Exercise details:
Those lines of the data that hold the word "folder" are to be copied out.

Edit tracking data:
Segment Open

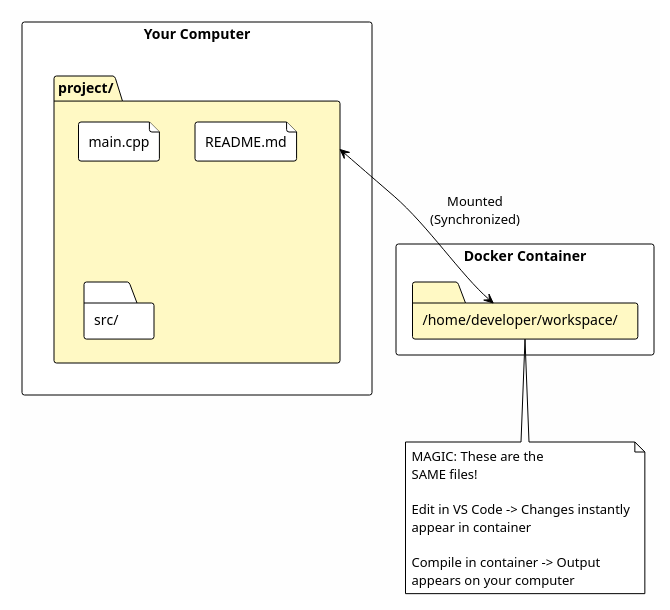
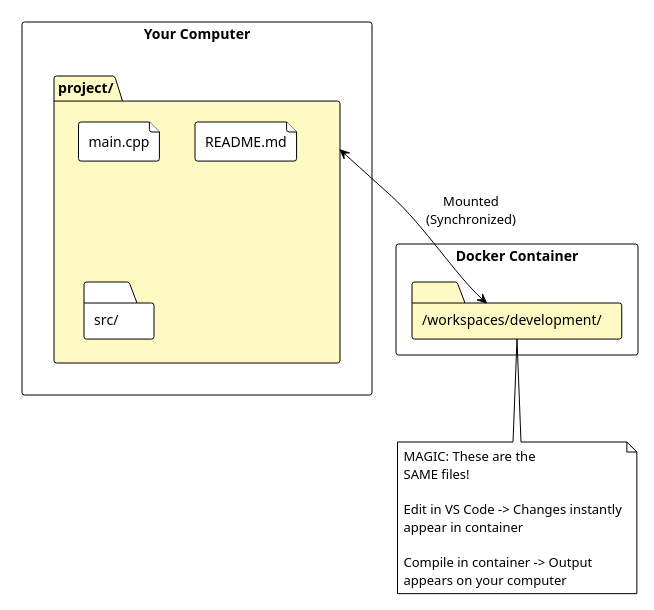
Before and after one commit to karthik-dev-82/system-notes: the eighth of 13 diagrams in docs/source/docker_dev_environment.rst, drawn with PlantUML. The commit also changed other lines of this file and 6 other files, not shown here.

```diff
--- a/docs/source/docker_dev_environment.rst
+++ b/docs/source/docker_dev_environment.rst
@@ -482,29 +486,29 @@
 .. uml::
 
    !theme plain
    skinparam backgroundColor #FEFEFE
    rectangle "Your Computer" as host {
      folder "project/" as host_project #FFF9C4 {
        file "main.cpp"
        file "README.md"
        folder "src/"
      }
    }
    rectangle "Docker Container" as container {
-     folder "/home/developer/workspace/" as container_workspace #FFF9C4 {
+     folder "/workspaces/development/" as container_workspace #FFF9C4 {
        file "main.cpp"
        file "README.md"
        folder "src/"
      }
    }
    host_project <-down-> container_workspace : "Mounted\n(Synchronized)"
    note bottom of container_workspace
      MAGIC: These are the
      SAME files!
 
      Edit in VS Code -> Changes instantly
      appear in container
 
      Compile in container -> Output
      appears on your computer
    end note
```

Segment Closed

Expected output:
      folder "project/" as host_project #FFF9C4 {
        folder "src/"
-     folder "/home/developer/workspace/" as container_workspace #FFF9C4 {
+     folder "/workspaces/development/" as container_workspace #FFF9C4 {
        folder "src/"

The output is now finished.